*** Entries shown ***
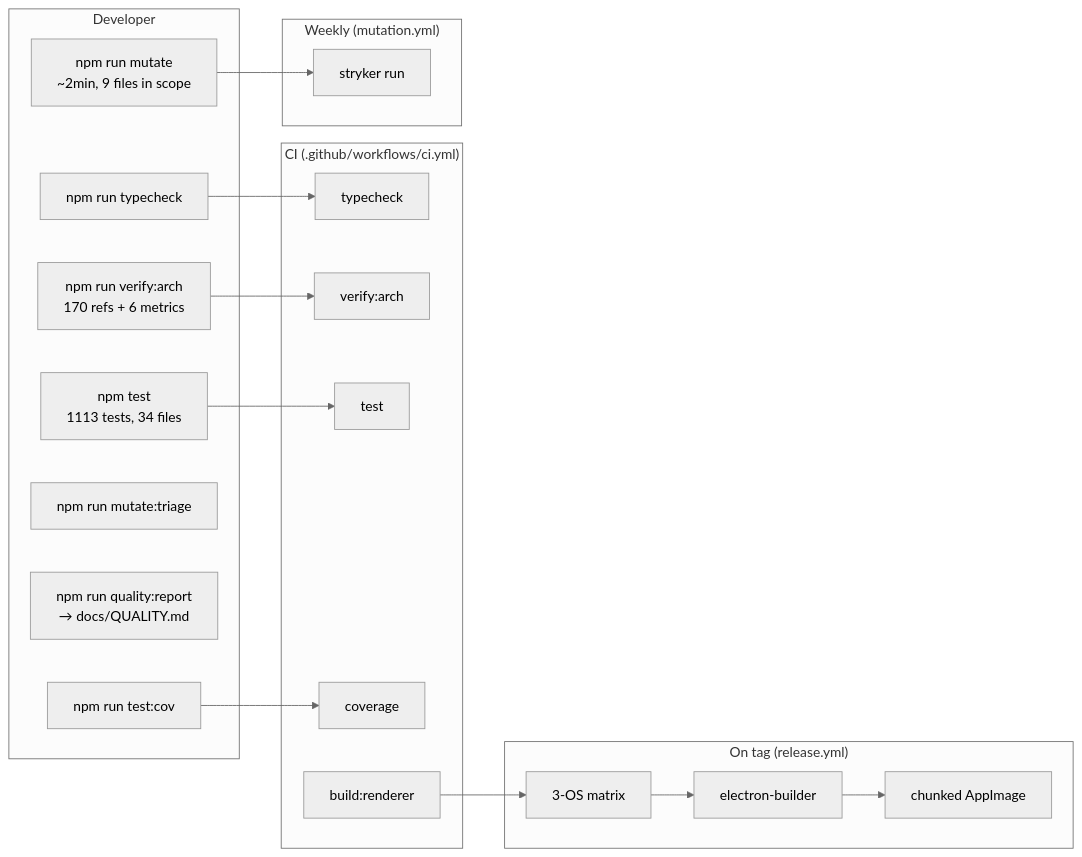
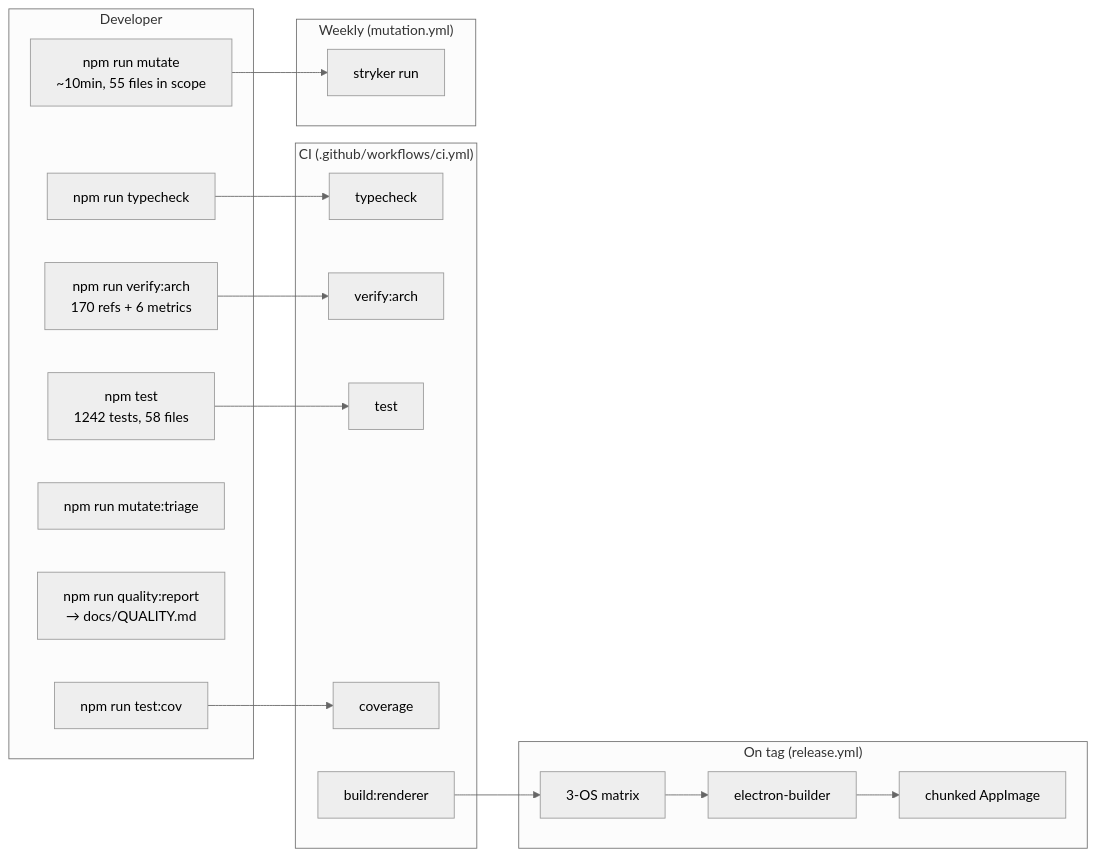
Before and after one commit to hiroto1977/-: the tenth of 14 diagrams in docs/ARCHITECTURE.md, drawn with Mermaid (neutral theme). The commit also changed other lines of this file and 2 other files, not shown here.

````diff
--- a/docs/ARCHITECTURE.md
+++ b/docs/ARCHITECTURE.md
@@ -654,33 +654,33 @@
 ```mermaid
 graph LR
   subgraph "Developer"
     D1[npm run typecheck]
-    D2[npm test<br/>1113 tests, 34 files]
+    D2[npm test<br/>1242 tests, 58 files]
     D3[npm run test:cov]
-    D4[npm run mutate<br/>~2min, 9 files in scope]
+    D4[npm run mutate<br/>~10min, 55 files in scope]
     D5[npm run mutate:triage]
     D6[npm run quality:report<br/>→ docs/QUALITY.md]
     D7[npm run verify:arch<br/>170 refs + 6 metrics]
   end
   subgraph "CI (.github/workflows/ci.yml)"
     C1[typecheck]
     C2[verify:arch]
     C3[test]
     C4[coverage]
     C5[build:renderer]
   end
   subgraph "Weekly (mutation.yml)"
     M1[stryker run]
   end
   subgraph "On tag (release.yml)"
     R1[3-OS matrix]
     R2[electron-builder]
     R3[chunked AppImage]
   end
   D1 --> C1
   D7 --> C2
   D2 --> C3
   D3 --> C4
   D4 --> M1
   C5 --> R1 --> R2 --> R3
 ```
````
*** End of Entries shown ***
Set down the entries again without change. Leave the pictures out.

Before and after one commit to hiroto1977/-: the tenth of 14 diagrams in docs/ARCHITECTURE.md, drawn with Mermaid (neutral theme). The commit also changed other lines of this file and 2 other files, not shown here.

````diff
--- a/docs/ARCHITECTURE.md
+++ b/docs/ARCHITECTURE.md
@@ -654,33 +654,33 @@
 ```mermaid
 graph LR
   subgraph "Developer"
     D1[npm run typecheck]
-    D2[npm test<br/>1113 tests, 34 files]
+    D2[npm test<br/>1242 tests, 58 files]
     D3[npm run test:cov]
-    D4[npm run mutate<br/>~2min, 9 files in scope]
+    D4[npm run mutate<br/>~10min, 55 files in scope]
     D5[npm run mutate:triage]
     D6[npm run quality:report<br/>→ docs/QUALITY.md]
     D7[npm run verify:arch<br/>170 refs + 6 metrics]
   end
   subgraph "CI (.github/workflows/ci.yml)"
     C1[typecheck]
     C2[verify:arch]
     C3[test]
     C4[coverage]
     C5[build:renderer]
   end
   subgraph "Weekly (mutation.yml)"
     M1[stryker run]
   end
   subgraph "On tag (release.yml)"
     R1[3-OS matrix]
     R2[electron-builder]
     R3[chunked AppImage]
   end
   D1 --> C1
   D7 --> C2
   D2 --> C3
   D3 --> C4
   D4 --> M1
   C5 --> R1 --> R2 --> R3
 ```
````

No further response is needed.